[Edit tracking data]

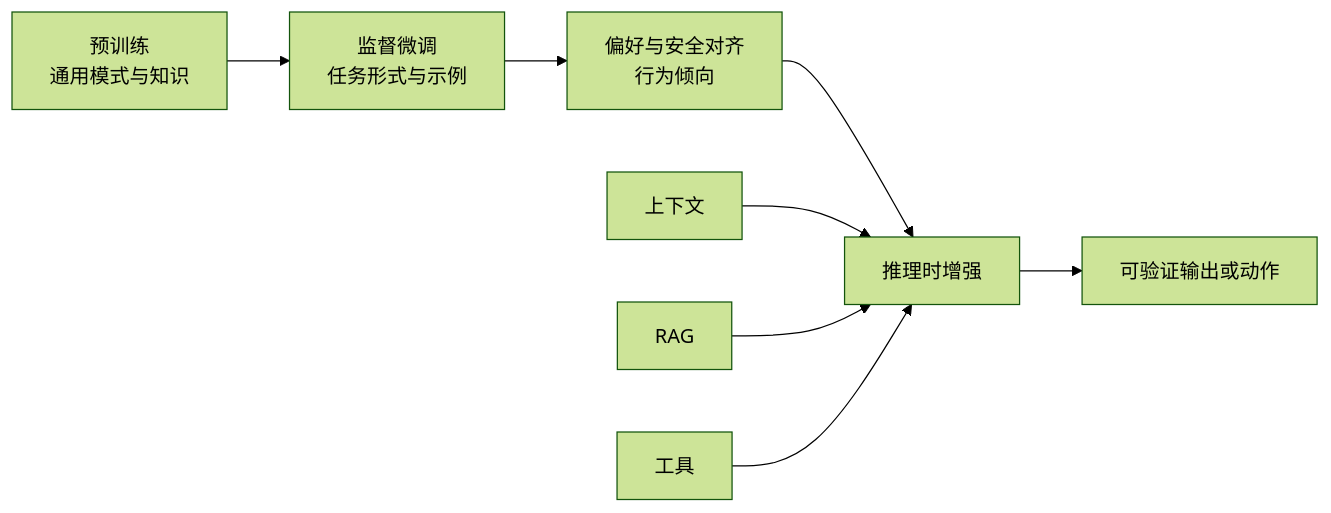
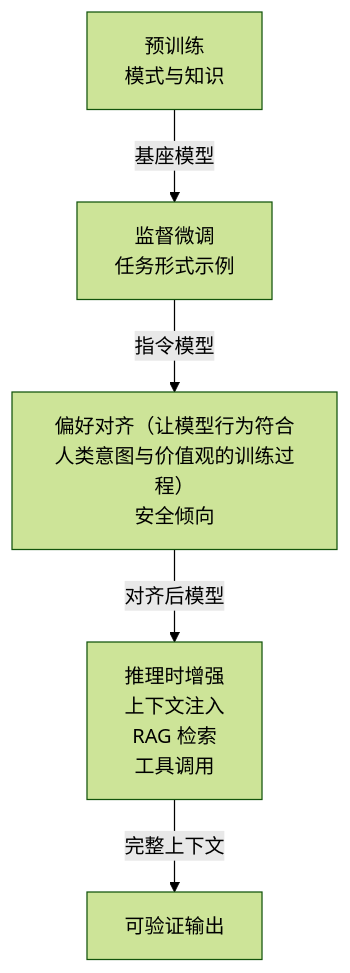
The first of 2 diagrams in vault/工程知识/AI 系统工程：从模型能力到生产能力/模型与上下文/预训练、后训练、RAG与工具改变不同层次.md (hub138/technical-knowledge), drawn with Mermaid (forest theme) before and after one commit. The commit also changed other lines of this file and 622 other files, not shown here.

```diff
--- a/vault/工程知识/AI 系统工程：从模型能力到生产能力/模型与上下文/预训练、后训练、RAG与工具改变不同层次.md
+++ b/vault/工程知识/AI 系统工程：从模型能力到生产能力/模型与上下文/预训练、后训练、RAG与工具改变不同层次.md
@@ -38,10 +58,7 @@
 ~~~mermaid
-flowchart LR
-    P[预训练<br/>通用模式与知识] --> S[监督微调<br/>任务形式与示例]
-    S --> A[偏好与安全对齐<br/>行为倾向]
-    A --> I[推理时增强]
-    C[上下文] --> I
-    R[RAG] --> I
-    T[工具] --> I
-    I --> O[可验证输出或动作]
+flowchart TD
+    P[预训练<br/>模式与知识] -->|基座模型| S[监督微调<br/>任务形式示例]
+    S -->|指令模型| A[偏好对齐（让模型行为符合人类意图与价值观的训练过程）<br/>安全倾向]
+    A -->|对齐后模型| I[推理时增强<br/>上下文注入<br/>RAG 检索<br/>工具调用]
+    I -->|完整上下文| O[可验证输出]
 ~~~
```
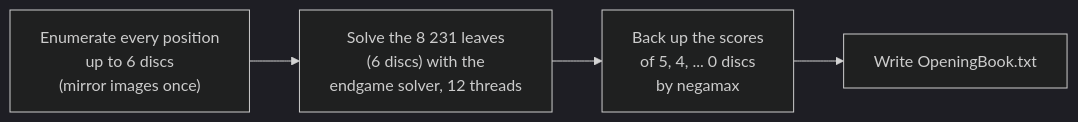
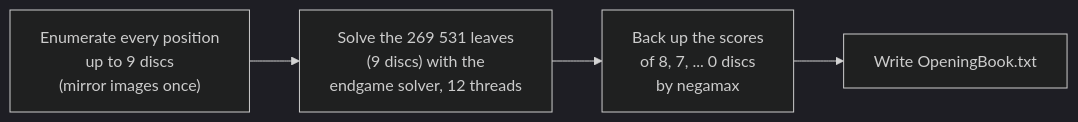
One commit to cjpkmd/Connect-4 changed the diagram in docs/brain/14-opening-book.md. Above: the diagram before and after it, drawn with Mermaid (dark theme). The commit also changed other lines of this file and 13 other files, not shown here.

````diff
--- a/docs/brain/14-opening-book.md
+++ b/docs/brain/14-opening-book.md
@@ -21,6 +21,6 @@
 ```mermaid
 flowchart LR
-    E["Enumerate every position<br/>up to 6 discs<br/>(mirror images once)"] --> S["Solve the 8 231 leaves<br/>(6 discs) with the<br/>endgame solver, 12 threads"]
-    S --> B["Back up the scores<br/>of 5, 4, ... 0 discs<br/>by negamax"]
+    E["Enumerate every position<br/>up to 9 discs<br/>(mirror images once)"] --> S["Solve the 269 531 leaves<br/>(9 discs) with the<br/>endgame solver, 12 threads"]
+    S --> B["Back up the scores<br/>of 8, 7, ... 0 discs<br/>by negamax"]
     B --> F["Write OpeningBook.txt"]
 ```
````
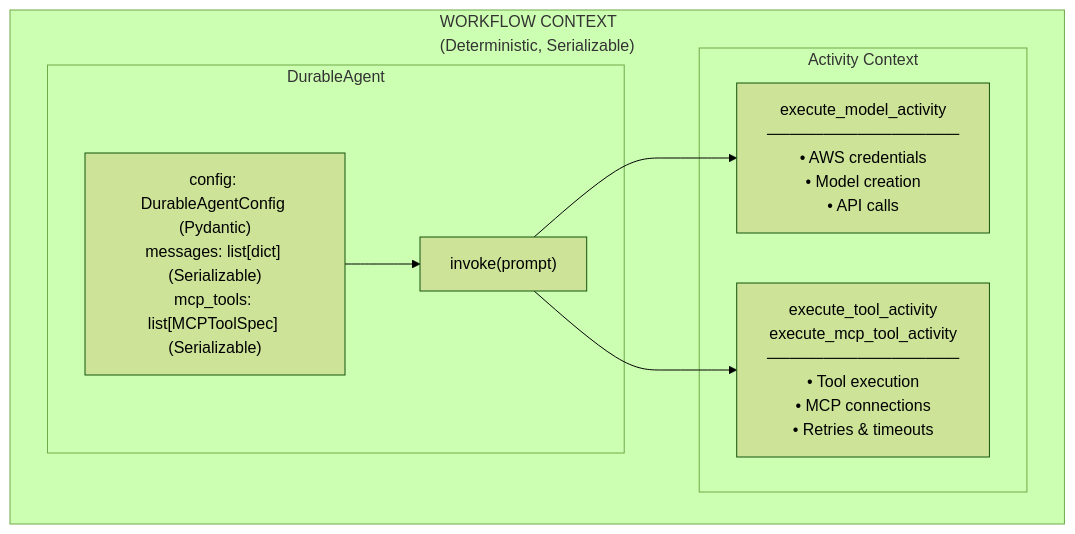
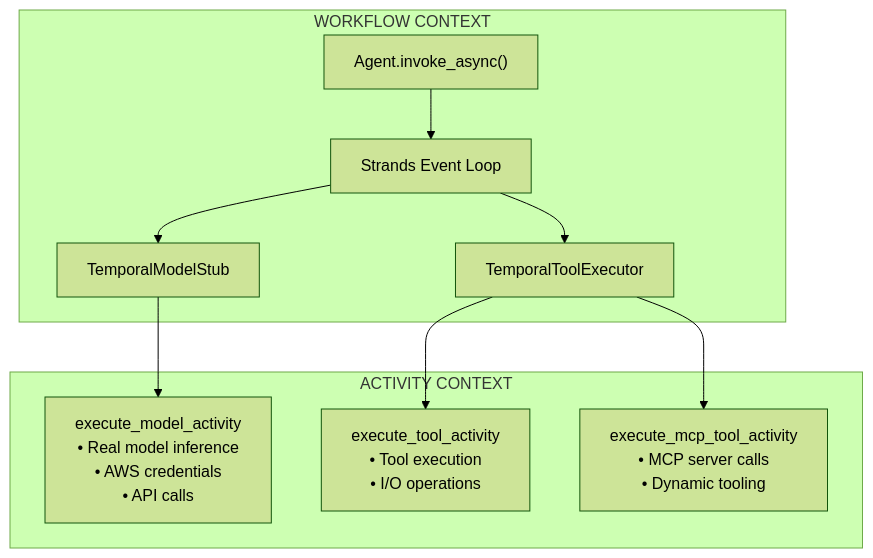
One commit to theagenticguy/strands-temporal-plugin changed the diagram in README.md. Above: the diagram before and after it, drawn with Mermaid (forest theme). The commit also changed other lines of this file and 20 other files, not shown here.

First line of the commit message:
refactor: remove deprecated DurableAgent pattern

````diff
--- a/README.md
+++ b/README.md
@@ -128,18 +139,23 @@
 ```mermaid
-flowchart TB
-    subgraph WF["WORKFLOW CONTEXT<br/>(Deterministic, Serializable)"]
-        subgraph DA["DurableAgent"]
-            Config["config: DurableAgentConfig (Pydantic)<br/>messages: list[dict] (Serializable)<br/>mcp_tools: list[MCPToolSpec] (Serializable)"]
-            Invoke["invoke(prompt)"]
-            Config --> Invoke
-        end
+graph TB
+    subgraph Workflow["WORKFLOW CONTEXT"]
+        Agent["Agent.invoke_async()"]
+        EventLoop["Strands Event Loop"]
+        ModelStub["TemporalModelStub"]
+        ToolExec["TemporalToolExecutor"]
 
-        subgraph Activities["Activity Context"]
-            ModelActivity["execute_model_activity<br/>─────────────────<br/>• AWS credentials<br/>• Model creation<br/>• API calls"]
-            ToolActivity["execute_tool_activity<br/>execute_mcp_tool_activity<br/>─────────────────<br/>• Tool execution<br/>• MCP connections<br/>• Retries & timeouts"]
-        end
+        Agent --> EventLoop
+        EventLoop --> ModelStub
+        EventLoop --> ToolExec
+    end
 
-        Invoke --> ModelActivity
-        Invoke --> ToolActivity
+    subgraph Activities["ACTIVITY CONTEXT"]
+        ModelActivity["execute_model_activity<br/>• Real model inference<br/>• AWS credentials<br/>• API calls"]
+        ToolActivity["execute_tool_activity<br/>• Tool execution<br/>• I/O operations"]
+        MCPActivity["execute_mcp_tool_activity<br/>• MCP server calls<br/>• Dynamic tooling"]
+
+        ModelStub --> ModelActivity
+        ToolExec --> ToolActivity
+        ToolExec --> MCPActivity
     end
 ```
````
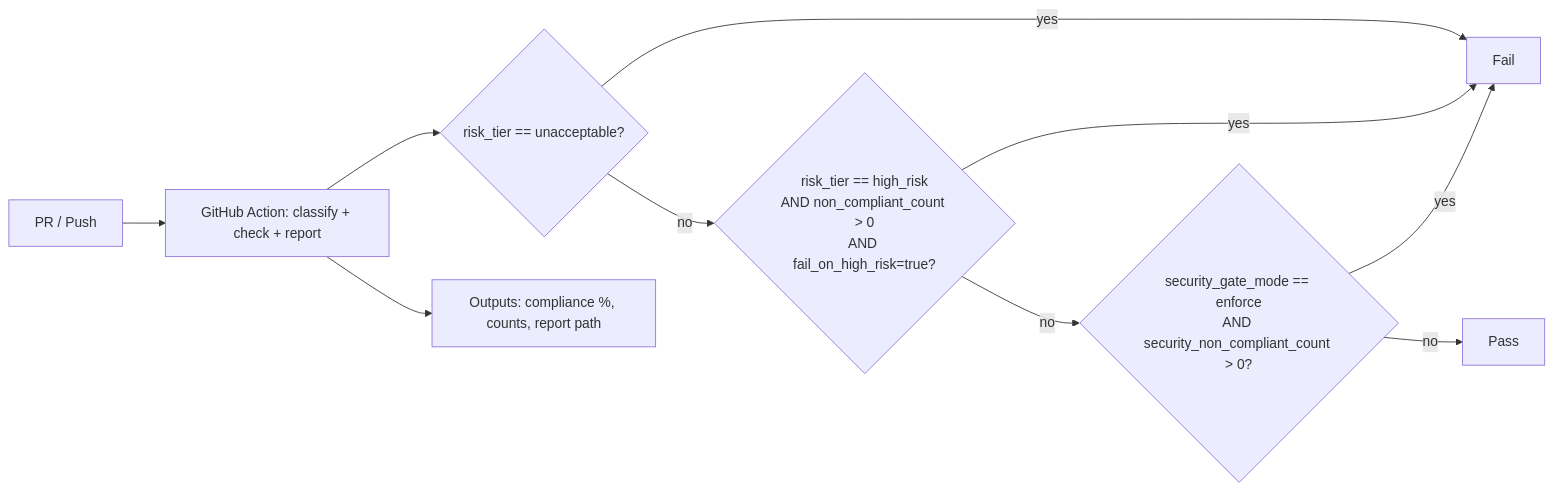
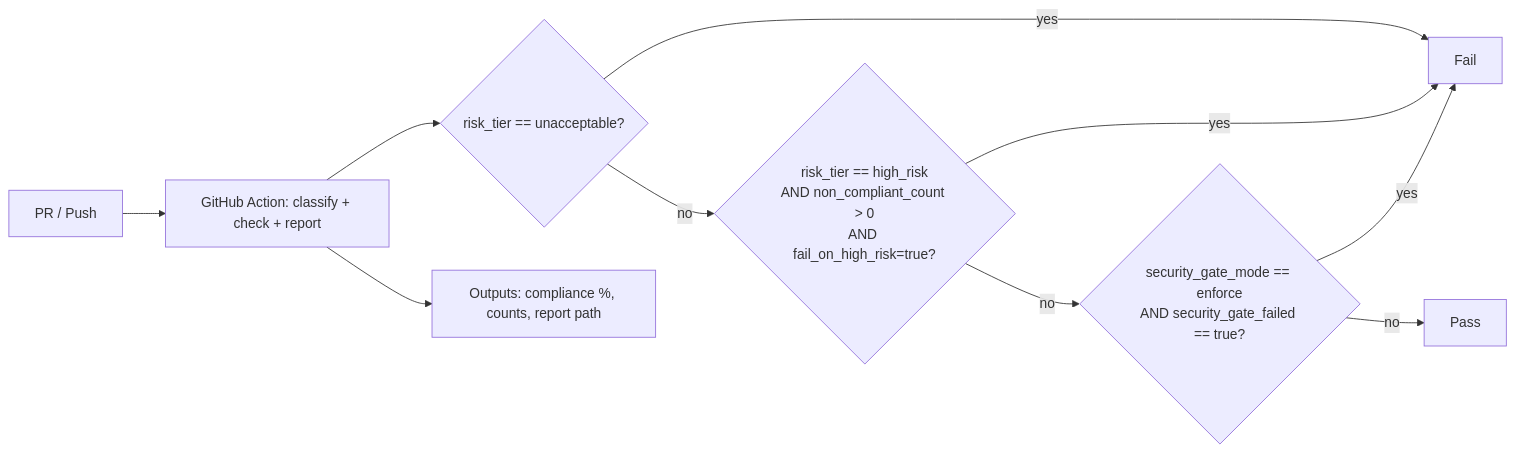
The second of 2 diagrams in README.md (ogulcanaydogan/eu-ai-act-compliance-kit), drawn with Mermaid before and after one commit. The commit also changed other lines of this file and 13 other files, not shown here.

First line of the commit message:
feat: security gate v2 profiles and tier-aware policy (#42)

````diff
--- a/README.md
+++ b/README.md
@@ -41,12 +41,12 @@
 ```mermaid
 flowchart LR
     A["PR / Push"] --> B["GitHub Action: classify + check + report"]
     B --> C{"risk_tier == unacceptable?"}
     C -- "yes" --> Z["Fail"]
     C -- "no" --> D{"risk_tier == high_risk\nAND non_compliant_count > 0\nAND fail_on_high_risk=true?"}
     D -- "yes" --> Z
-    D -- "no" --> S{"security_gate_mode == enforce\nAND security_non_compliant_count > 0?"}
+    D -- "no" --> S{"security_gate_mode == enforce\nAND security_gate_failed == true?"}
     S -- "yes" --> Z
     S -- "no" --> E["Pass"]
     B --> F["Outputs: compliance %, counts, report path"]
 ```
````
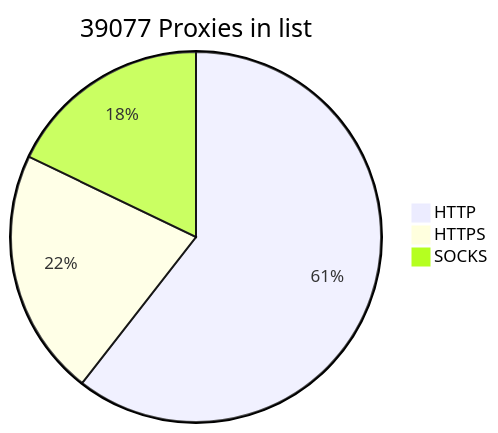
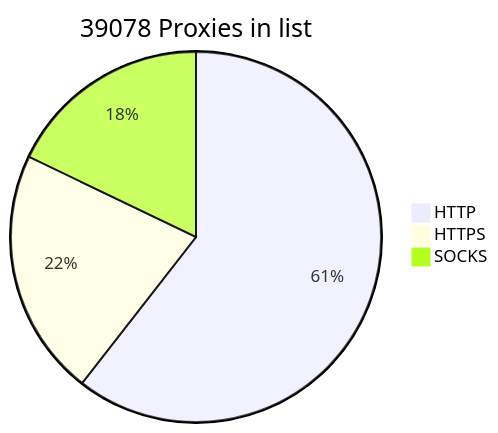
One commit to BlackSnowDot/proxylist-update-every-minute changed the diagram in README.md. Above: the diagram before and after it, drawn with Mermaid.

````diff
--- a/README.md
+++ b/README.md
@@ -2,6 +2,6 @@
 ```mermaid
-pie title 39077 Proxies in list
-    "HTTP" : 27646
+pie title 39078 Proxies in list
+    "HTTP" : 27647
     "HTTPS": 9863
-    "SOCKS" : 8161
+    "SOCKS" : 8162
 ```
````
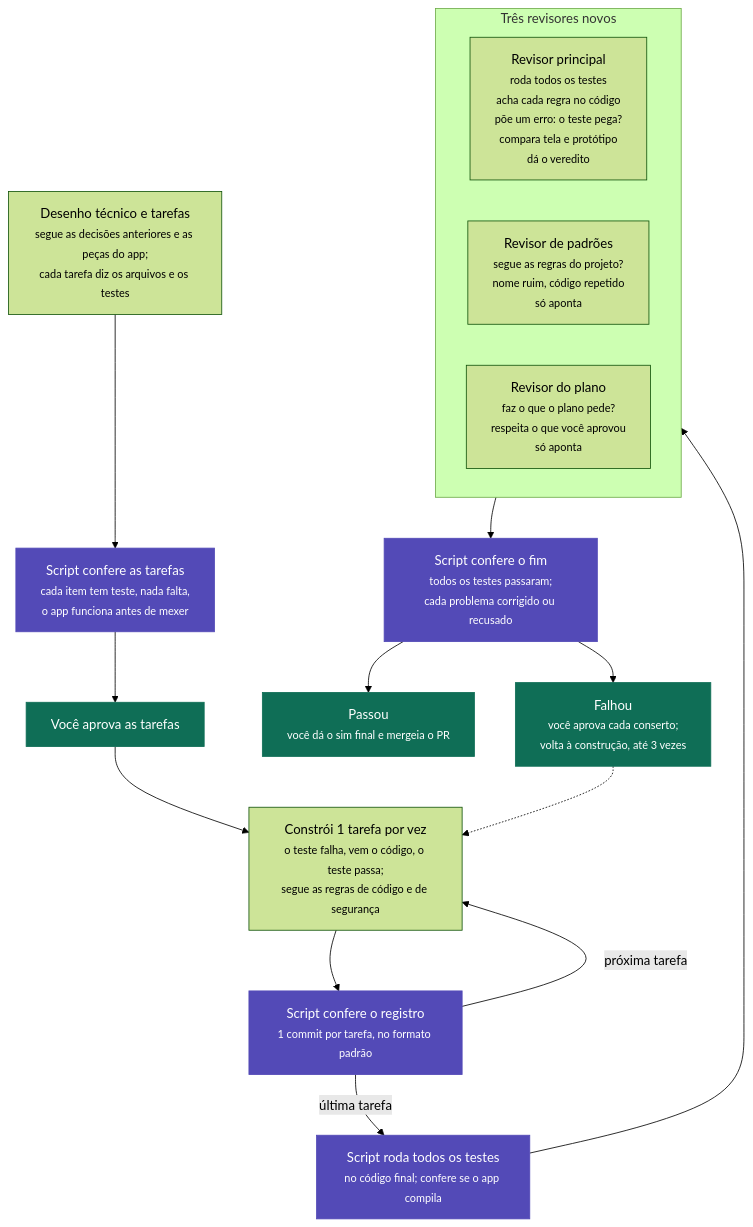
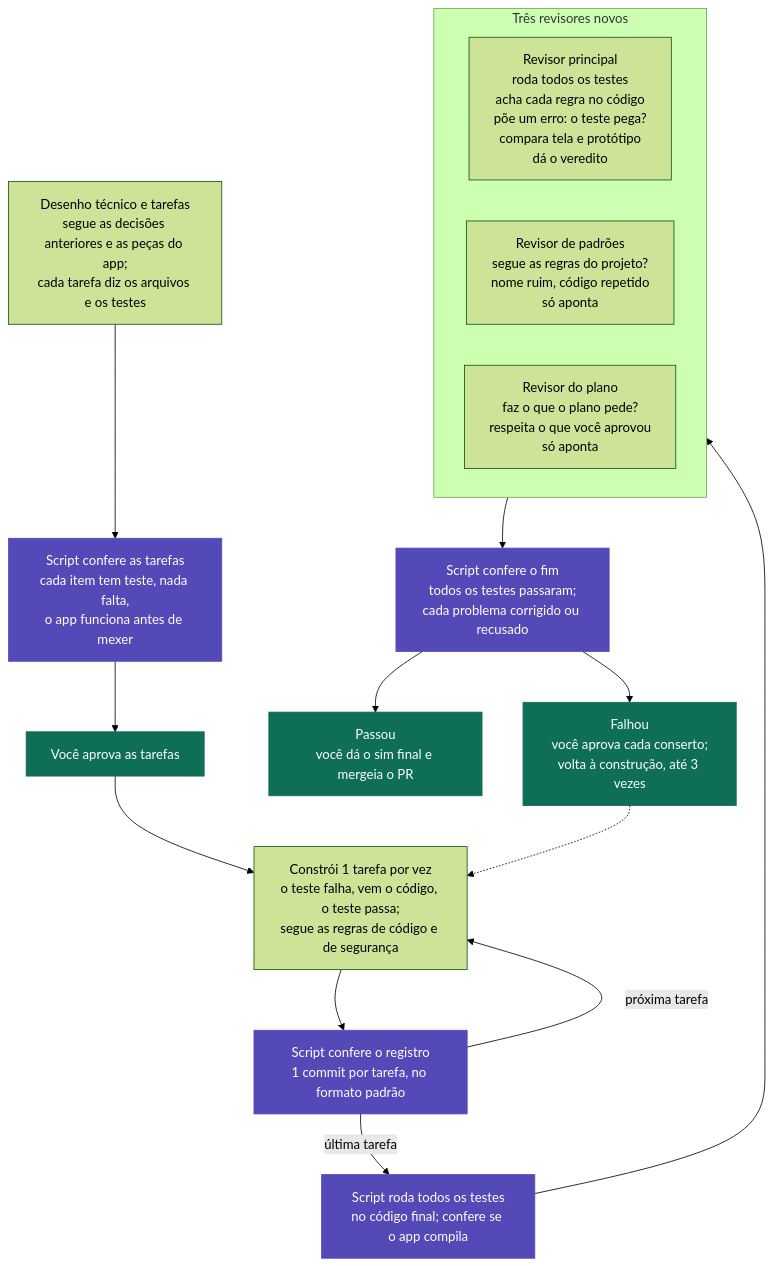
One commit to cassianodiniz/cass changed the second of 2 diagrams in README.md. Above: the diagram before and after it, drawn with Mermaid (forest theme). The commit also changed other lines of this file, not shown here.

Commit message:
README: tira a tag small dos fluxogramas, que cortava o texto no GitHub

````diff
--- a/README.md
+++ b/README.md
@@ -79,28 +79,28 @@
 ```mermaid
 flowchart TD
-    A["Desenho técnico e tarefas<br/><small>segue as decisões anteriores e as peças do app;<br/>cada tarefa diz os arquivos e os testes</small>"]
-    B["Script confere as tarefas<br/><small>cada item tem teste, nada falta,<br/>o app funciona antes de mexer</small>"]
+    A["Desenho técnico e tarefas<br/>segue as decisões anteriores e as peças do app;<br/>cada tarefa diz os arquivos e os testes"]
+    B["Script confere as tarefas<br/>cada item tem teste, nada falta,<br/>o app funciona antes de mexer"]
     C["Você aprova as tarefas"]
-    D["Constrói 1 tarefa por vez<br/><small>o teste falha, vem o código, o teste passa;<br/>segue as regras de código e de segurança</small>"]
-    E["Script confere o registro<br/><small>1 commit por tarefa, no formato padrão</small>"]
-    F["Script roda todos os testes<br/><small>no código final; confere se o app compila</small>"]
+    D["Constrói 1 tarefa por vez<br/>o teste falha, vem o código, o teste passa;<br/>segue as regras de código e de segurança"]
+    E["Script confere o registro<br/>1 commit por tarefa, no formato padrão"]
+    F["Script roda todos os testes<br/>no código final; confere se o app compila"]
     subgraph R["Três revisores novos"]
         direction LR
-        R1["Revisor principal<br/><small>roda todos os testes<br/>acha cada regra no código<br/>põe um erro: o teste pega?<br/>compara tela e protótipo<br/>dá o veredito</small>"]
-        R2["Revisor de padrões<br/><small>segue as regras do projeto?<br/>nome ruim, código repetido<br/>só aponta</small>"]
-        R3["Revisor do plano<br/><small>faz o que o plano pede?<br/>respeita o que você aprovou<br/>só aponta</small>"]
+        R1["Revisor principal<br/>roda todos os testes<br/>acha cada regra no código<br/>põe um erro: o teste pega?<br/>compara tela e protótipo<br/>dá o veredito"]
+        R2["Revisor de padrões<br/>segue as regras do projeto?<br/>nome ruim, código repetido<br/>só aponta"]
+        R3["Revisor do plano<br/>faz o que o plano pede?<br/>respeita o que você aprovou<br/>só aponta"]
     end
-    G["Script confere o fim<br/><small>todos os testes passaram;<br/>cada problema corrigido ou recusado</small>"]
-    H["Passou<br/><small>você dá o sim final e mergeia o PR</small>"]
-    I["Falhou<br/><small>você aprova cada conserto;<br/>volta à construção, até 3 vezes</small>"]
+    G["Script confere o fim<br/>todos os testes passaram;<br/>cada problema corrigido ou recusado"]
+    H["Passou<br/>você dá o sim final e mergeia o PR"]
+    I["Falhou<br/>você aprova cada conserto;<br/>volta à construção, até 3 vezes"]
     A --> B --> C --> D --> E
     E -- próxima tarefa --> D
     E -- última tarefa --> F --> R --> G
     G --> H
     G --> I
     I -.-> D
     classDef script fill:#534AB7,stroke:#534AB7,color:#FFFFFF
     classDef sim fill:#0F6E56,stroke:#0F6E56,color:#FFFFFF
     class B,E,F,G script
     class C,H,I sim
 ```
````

→ **Work instruction**: When you find a line in the records that contains the word "ToolExec", copy it.

→ **Problem solution**:
+        ToolExec["TemporalToolExecutor"]
+        EventLoop --> ToolExec
+        ToolExec --> ToolActivity
+        ToolExec --> MCPActivity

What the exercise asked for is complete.